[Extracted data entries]
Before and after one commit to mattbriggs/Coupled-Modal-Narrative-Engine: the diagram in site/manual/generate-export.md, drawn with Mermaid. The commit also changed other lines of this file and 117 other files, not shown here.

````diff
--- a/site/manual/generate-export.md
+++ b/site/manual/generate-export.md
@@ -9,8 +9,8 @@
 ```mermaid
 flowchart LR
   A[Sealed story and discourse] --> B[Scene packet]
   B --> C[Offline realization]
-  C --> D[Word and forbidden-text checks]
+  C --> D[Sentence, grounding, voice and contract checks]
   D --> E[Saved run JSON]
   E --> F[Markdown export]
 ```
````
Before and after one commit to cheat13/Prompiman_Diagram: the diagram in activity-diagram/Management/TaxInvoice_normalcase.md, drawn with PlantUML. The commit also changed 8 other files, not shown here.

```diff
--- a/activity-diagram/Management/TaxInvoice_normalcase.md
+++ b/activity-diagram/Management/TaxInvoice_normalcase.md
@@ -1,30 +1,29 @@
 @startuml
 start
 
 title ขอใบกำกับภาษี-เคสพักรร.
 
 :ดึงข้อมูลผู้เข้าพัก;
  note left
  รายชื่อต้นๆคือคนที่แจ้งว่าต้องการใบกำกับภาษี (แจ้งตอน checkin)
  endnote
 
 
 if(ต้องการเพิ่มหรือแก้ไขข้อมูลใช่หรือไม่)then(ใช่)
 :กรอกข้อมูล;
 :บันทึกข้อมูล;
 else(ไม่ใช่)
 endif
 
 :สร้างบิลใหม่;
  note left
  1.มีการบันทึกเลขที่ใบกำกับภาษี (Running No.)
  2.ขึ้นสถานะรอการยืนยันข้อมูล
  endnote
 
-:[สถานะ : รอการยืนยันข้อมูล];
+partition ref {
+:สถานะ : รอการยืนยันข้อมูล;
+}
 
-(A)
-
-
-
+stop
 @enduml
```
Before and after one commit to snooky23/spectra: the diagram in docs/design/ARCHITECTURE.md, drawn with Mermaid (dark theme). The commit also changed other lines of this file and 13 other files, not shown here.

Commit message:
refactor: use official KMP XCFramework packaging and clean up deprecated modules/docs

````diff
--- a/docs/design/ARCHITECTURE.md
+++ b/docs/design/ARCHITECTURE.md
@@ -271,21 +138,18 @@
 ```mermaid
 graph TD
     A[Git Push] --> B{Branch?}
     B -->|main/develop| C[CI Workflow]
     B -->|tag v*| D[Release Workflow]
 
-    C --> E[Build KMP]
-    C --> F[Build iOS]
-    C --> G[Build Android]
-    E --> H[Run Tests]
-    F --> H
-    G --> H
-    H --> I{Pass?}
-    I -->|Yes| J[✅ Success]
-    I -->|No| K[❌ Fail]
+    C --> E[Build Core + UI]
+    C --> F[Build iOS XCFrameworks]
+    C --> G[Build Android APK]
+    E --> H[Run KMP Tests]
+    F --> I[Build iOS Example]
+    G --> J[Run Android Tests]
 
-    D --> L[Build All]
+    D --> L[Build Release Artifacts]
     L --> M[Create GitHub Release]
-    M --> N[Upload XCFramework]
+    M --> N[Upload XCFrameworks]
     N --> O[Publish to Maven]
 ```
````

To do
The lines you need are those with the word "XCFrameworks"; list them from the entries.

Answer
+    C --> F[Build iOS XCFrameworks]
+    M --> N[Upload XCFrameworks]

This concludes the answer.